What to work on
Set down every record below exactly as it stands, leaving out the pictures.

[Front-end code change data]
= Beginning of Section =

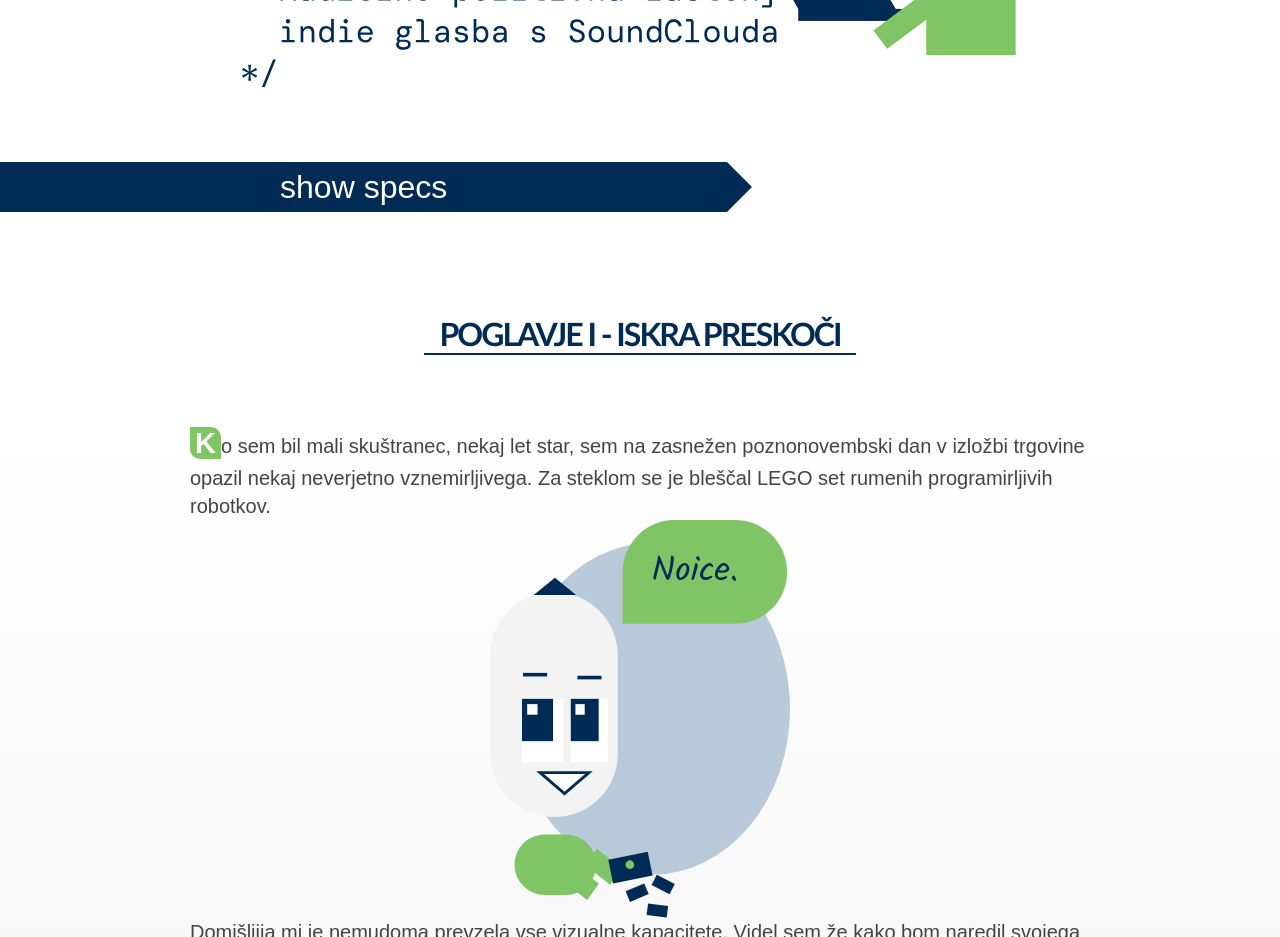
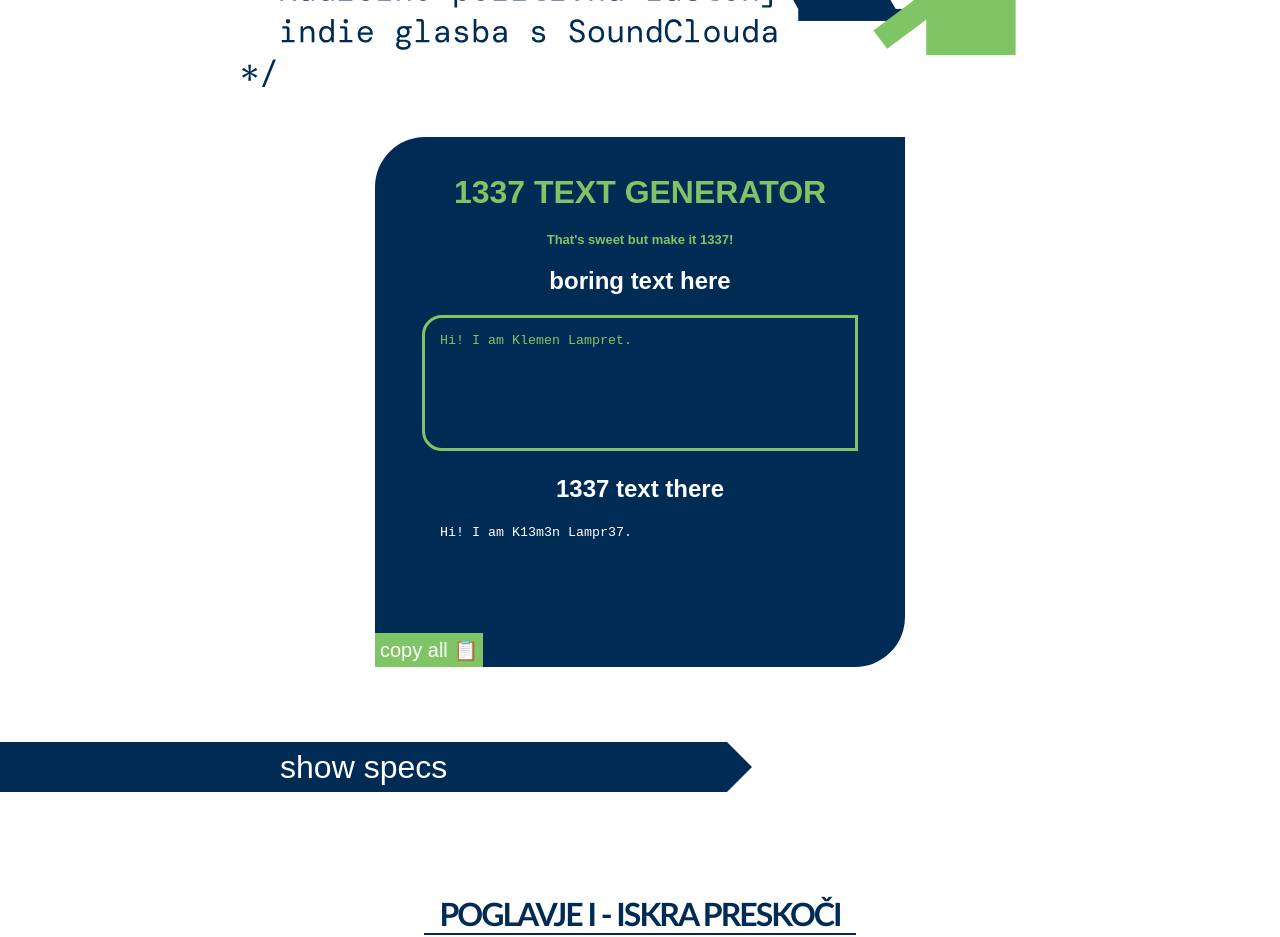
Before and after one commit to McKlobasa/portfolio_react_deploy, a React (Create React App) app: page / in a window 1280 px wide. Shown: the part 1660-2597 px from the top of the page. Built offline with nearby package versions, Linux system fonts and the light colour scheme; a web font is replaced by a local one.

Commit message:
added leet text

```diff
--- a/src/App.js
+++ b/src/App.js
@@ -28,6 +28,7 @@ import { ReactComponent as Image6 } from './images/klemen_6.svg'
 import { ReactComponent as Image7 } from './images/klemen_7.svg'
 import { ReactComponent as Image8 } from './images/klemen_8.svg'
 import { ReactComponent as MasterTitle } from './images/MasterTitle.svg'
+import LeetText from './LeetText'
 
 
 const GlobalStyle = createGlobalStyle`
@@ -152,6 +153,7 @@ function App(props) {
           <Image0  style={{marginLeft: 'auto', marginRight: 'auto', paddingTop: '40px', display: 'block', height: 'auto', width: '90%', maxWidth: '800px'}}/>
           }
         </StyledImage>
+        <LeetText />
         <Tldr />
         <ChapterTitle>
           {lang == 'SLO'
--- /dev/null
+++ b/src/LeetText.js
@@ -0,0 +1,137 @@
+import React, {useState, useEffect} from 'react'
+import styled from 'styled-components'
+
+
+const Container = styled.div`
+  height: 90vh;
+  width: 90vw;
+  max-height: 500px;
+  min-height: 500px;
+  max-width: 500px;
+  //background: #80c565;
+  background: #002b55;
+  margin: auto;
+  padding: 15px;
+  margin-top: 50px;
+  margin-bottom: 50px;
+  border-radius: 50px 0px 50px 0px;
+  color: white;
+  position: relative;
+  font-family: 'Montserrat', sans-serif;
+  text-align: center;
+
+`
+const Title = styled.h1`
+  color: #80c565;
+  font-size: 13px;
+`
+const TitleBold = styled.h1`
+  color: #80c565;
+  font-weight: bold;
+`
+const Input = styled.textarea`
+  border: 3px solid #80c565;
+  color: #80c565;
+  background: #002b55;
+  width: 80%;
+  height: 100px;
+  padding: 15px;
+  border-radius: 20px 0px 0px 20px;
+  transition: all 0.1s;
+  resize: none;
+
+  scrollbar-color: #002b55;
+    ::-webkit-scrollbar {
+        width: 9px;
+    }
+    ::-webkit-scrollbar-track {
+        background: #002b55;
+    }
+    ::-webkit-scrollbar-thumb {
+        border-radius: 10px;
+        background: #80c565;
+        border: 1px solid #80c565;
+    }
+
+  :focus {
+    border: 3px solid #80c565;
+    outline: none;
+    color: white;
+    transform: scale(1.1);
+    transition: all 0.2s;
+  }
+`
+const Text = styled.textarea`
+  color: white;
+  background: #002b55;
+  width: 80%;
+  height: 80px;
+  transition: all 0.1s;
+  border: none;
+  resize: none;
+  :focus {
+    outline: none;
+  }
+
+  scrollbar-color: #002b55;
+    ::-webkit-scrollbar {
+        width: 9px;
+    }
+    ::-webkit-scrollbar-track {
+        background: #002b55;
+    }
+    ::-webkit-scrollbar-thumb {
+        border-radius: 10px;
+        background: #80c565;
+        border: 1px solid #80c565;
+    }
+`
+
+const CopyButton = styled.button`
+  font-size: 20px;
+  background: #80c565;
+  border: none;
+  color: white;
+  position: absolute;
+  bottom: 0;
+  left: 0;
+  padding: 5px;
+
+
+  :active {
+    color: #80c565;
+    background: #002b55;
+  }
+
+  :focus {
+    outline: none;
+  }
+`
+
+function LeetText() {
+  const [rawText, setRawText] = useState('Hi! I am Klemen Lampret.')
+  const [leetText, setLeetText] = useState('')
+  const copyLeetToClipboard = () => {
+    navigator.clipboard.writeText(leetText)
+  }
+  useEffect(() => {
+    let text = rawText
+    let leetedText = text.replace(/l/g, '1')
+    leetedText = leetedText.replace(/e/g, '3')
+    leetedText = leetedText.replace(/t/g, '7')
+    setLeetText(leetedText)
+  }, [rawText])
+  return (
+    <Container>
+      <TitleBold>1337 TEXT GENERATOR</TitleBold>
+      <Title>That's sweet but make it 1337!</Title>
+      <h2>boring text here</h2>
+      <Input value={rawText} onChange={ evt => setRawText(evt.target.value) } />
+      <h2>1337 text there</h2>
+      <Text readOnly value={leetText} />
+      <CopyButton onClick={copyLeetToClipboard} >copy all 📋</CopyButton>
+    </Container>
+  );
+}
+
+export default LeetText;
```
Also changed, not shown: 1 other file (tests, documents, lock files or other folders).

= End of Section =

Your response
Before and after one commit to McKlobasa/portfolio_react_deploy, a React (Create React App) app: page / in a window 1280 px wide. Shown: the part 1660-2597 px from the top of the page. Built offline with nearby package versions, Linux system fonts and the light colour scheme; a web font is replaced by a local one.

Commit message:
added leet text

```diff
--- a/src/App.js
+++ b/src/App.js
@@ -28,6 +28,7 @@ import { ReactComponent as Image6 } from './images/klemen_6.svg'
 import { ReactComponent as Image7 } from './images/klemen_7.svg'
 import { ReactComponent as Image8 } from './images/klemen_8.svg'
 import { ReactComponent as MasterTitle } from './images/MasterTitle.svg'
+import LeetText from './LeetText'
 
 
 const GlobalStyle = createGlobalStyle`
@@ -152,6 +153,7 @@ function App(props) {
           <Image0  style={{marginLeft: 'auto', marginRight: 'auto', paddingTop: '40px', display: 'block', height: 'auto', width: '90%', maxWidth: '800px'}}/>
           }
         </StyledImage>
+        <LeetText />
         <Tldr />
         <ChapterTitle>
           {lang == 'SLO'
--- /dev/null
+++ b/src/LeetText.js
@@ -0,0 +1,137 @@
+import React, {useState, useEffect} from 'react'
+import styled from 'styled-components'
+
+
+const Container = styled.div`
+  height: 90vh;
+  width: 90vw;
+  max-height: 500px;
+  min-height: 500px;
+  max-width: 500px;
+  //background: #80c565;
+  background: #002b55;
+  margin: auto;
+  padding: 15px;
+  margin-top: 50px;
+  margin-bottom: 50px;
+  border-radius: 50px 0px 50px 0px;
+  color: white;
+  position: relative;
+  font-family: 'Montserrat', sans-serif;
+  text-align: center;
+
+`
+const Title = styled.h1`
+  color: #80c565;
+  font-size: 13px;
+`
+const TitleBold = styled.h1`
+  color: #80c565;
+  font-weight: bold;
+`
+const Input = styled.textarea`
+  border: 3px solid #80c565;
+  color: #80c565;
+  background: #002b55;
+  width: 80%;
+  height: 100px;
+  padding: 15px;
+  border-radius: 20px 0px 0px 20px;
+  transition: all 0.1s;
+  resize: none;
+
+  scrollbar-color: #002b55;
+    ::-webkit-scrollbar {
+        width: 9px;
+    }
+    ::-webkit-scrollbar-track {
+        background: #002b55;
+    }
+    ::-webkit-scrollbar-thumb {
+        border-radius: 10px;
+        background: #80c565;
+        border: 1px solid #80c565;
+    }
+
+  :focus {
+    border: 3px solid #80c565;
+    outline: none;
+    color: white;
+    transform: scale(1.1);
+    transition: all 0.2s;
+  }
+`
+const Text = styled.textarea`
+  color: white;
+  background: #002b55;
+  width: 80%;
+  height: 80px;
+  transition: all 0.1s;
+  border: none;
+  resize: none;
+  :focus {
+    outline: none;
+  }
+
+  scrollbar-color: #002b55;
+    ::-webkit-scrollbar {
+        width: 9px;
+    }
+    ::-webkit-scrollbar-track {
+        background: #002b55;
+    }
+    ::-webkit-scrollbar-thumb {
+        border-radius: 10px;
+        background: #80c565;
+        border: 1px solid #80c565;
+    }
+`
+
+const CopyButton = styled.button`
+  font-size: 20px;
+  background: #80c565;
+  border: none;
+  color: white;
+  position: absolute;
+  bottom: 0;
+  left: 0;
+  padding: 5px;
+
+
+  :active {
+    color: #80c565;
+    background: #002b55;
+  }
+
+  :focus {
+    outline: none;
+  }
+`
+
+function LeetText() {
+  const [rawText, setRawText] = useState('Hi! I am Klemen Lampret.')
+  const [leetText, setLeetText] = useState('')
+  const copyLeetToClipboard = () => {
+    navigator.clipboard.writeText(leetText)
+  }
+  useEffect(() => {
+    let text = rawText
+    let leetedText = text.replace(/l/g, '1')
+    leetedText = leetedText.replace(/e/g, '3')
+    leetedText = leetedText.replace(/t/g, '7')
+    setLeetText(leetedText)
+  }, [rawText])
+  return (
+    <Container>
+      <TitleBold>1337 TEXT GENERATOR</TitleBold>
+      <Title>That's sweet but make it 1337!</Title>
+      <h2>boring text here</h2>
+      <Input value={rawText} onChange={ evt => setRawText(evt.target.value) } />
+      <h2>1337 text there</h2>
+      <Text readOnly value={leetText} />
+      <CopyButton onClick={copyLeetToClipboard} >copy all 📋</CopyButton>
+    </Container>
+  );
+}
+
+export default LeetText;
```
Also changed, not shown: 1 other file (tests, documents, lock files or other folders).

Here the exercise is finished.